Last night, Thursday the 1 March, the first day of spring, I slept a lot rougher than I normally do.

And I did so with over 200 other people similarly unaccustomed to sleeping outdoors in sub-zero temperatures.

LandAid’s first ever SleepOut, sponsored very kindly by Hammerson and Knight Frank, defied the worst that the ‘Beast from the East’ could throw at us (sheltered as we were under cover of Old Spitalfields Market in London’s East End) and was a huge success. Hundreds of property and construction professionals – surveyors, investors, developers, asset managers, builders, engineers, marketeers, and agents – left their beautiful City and West End offices and huddled together to raise money by ‘sleeping rough’ for the night.

But of course, we weren’t sleeping rough. We have jobs and homes. We were wrapped in hi-tech thermals and survival kit. We caught up with old friends, networked, and had a good time.

I woke up to the smell of concrete, damp and musty fellow-sleepers. Some were already awake and wandering around a little dazed. Others were still asleep.

I collared several sleepy-eyed individuals and asked them for their thoughts:

David Martin, Managing Director of 26 Letters PR, had found it hard to get to sleep, and once asleep, woke easily. “You hear every little noise – it was exhausting.” 

Alex Harrington-Griffin, LandAid Ambassador and Director of TrustedLand, commented on the noise as well. “When you’re at home, you hear people on the streets, sirens going past and so on. But here, even though we were in a secure area, everything felt nearer, more threatening. If you were sleeping on the streets, how could you ever feel safe?”

Several young people who had been supported by City YMCA talked to the assembled ‘sleepers’ a little about their experiences, about how they had first become homeless, and how City YMCA staff had been there for them when at they needed it most. One of the young people though concluded that for him, one of the messages he wanted people to leave with, was how surprised he was that there were so many people, standing in front of him, who were wanting to do something like a SleepOut to help – “I didn’t know there were people out there like you”.

We said our “Goodbyes”, went off, had warm showers, hot breakfasts, tweeted about our experience, and went to work. We did something that to many will have seemed inexplicable, for one night, confident that the next day, normal service would be resumed.

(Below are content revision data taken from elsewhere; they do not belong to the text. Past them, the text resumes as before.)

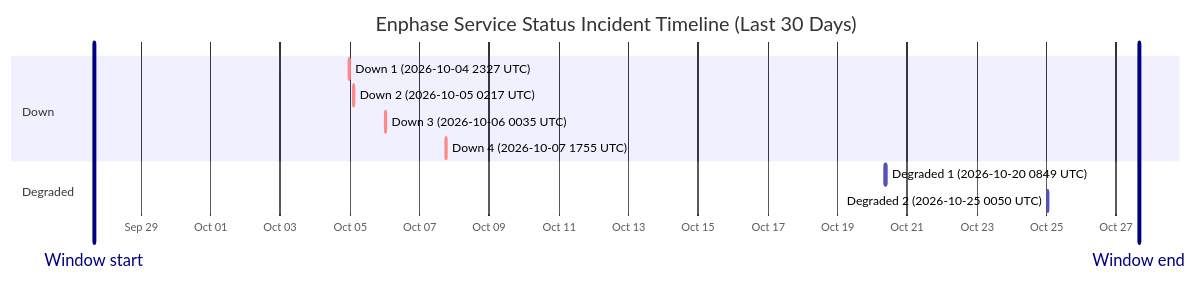
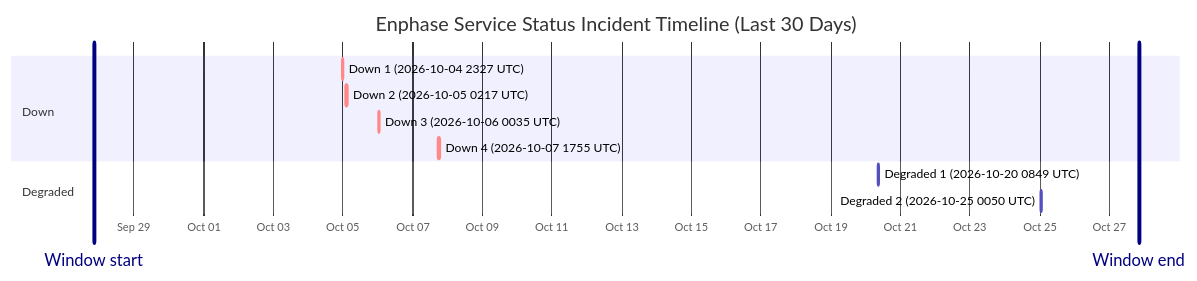
One commit to barneyonline/ha-enphase-energy changed the diagram in wiki/Service-Status-History.md. Above: the diagram before and after it, drawn with Mermaid. The commit also changed other lines of this file and 3 other files, not shown here.

````diff
--- a/wiki/Service-Status-History.md
+++ b/wiki/Service-Status-History.md
@@ -14,16 +14,16 @@
 ```mermaid
 gantt
     title Enphase Service Status Incident Timeline (Last 30 Days)
     dateFormat  YYYY-MM-DDTHH:mm:ss
     axisFormat  %b %d
-    Window start :vert, window-start, 2026-09-27T15:43:34, 0ms
-    Window end :vert, window-end, 2026-10-27T15:43:34, 0ms
+    Window start :vert, window-start, 2026-09-27T20:25:47, 0ms
+    Window end :vert, window-end, 2026-10-27T20:25:47, 0ms
     section Down
     Down 1 (2026-10-04 2327 UTC) :crit, down-1, 2026-10-04T23:27:34, 60m
     Down 2 (2026-10-05 0217 UTC) :crit, down-2, 2026-10-05T02:17:30, 60m
     Down 3 (2026-10-06 0035 UTC) :crit, down-3, 2026-10-06T00:35:21, 60m
     Down 4 (2026-10-07 1755 UTC) :crit, down-4, 2026-10-07T17:55:16, 60m
     section Degraded
     Degraded 1 (2026-10-20 0849 UTC) :active, degraded-1, 2026-10-20T08:49:49, 60m
     Degraded 2 (2026-10-25 0050 UTC) :active, degraded-2, 2026-10-25T00:50:01, 60m
 ```
````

But for more and more people, what we did is normal.

The numbers of people sleeping rough are at a 7-year high. And as most people appreciate, rough sleeping is only the tip of the homelessness iceberg.

Hundreds of thousands of our fellow citizens are without the comfort or security of a decent place to call home. While we see so many sleeping out on the streets of our cities and towns, hundreds of thousands more are in poor quality temporary accommodation, whole families are in one room in expensive yet shabby BnBs, or sleeping on floors or sofas with no where to keep stuff safe, or to call their own.

And increasingly, it is affecting young people.

It is this specific aspect of the bigger homelessness crisis that LandAid is working to tackle. Working with well over one hundred property and construction companies, networks and associations, we’ve been raising funds for outstanding smaller to medium-sized charities, right around the UK, who share our determination to end youth homelessness.

In City YMCA London, we’ve found one such charity – and are proud to be doing everything we can to help them complete the total rebuilding of their former East London hostel. When it’s finished, LandAid House (as the new building will be called) will provide safe, secure and supported accommodation for 146 young homeless Londoners at any one time.

But for now, I’m lucky to be thawing out. And sitting here, writing this, I’m absolutely confident that every one of the 200 of us who slept out for LandAid on the first day of Spring 2018, or the thousands who take part in charity sleepouts every year, will be able to imagine and empathise just a little bit better with the brutal reality of rough sleeping.

And we know that we did something, together, to make a difference.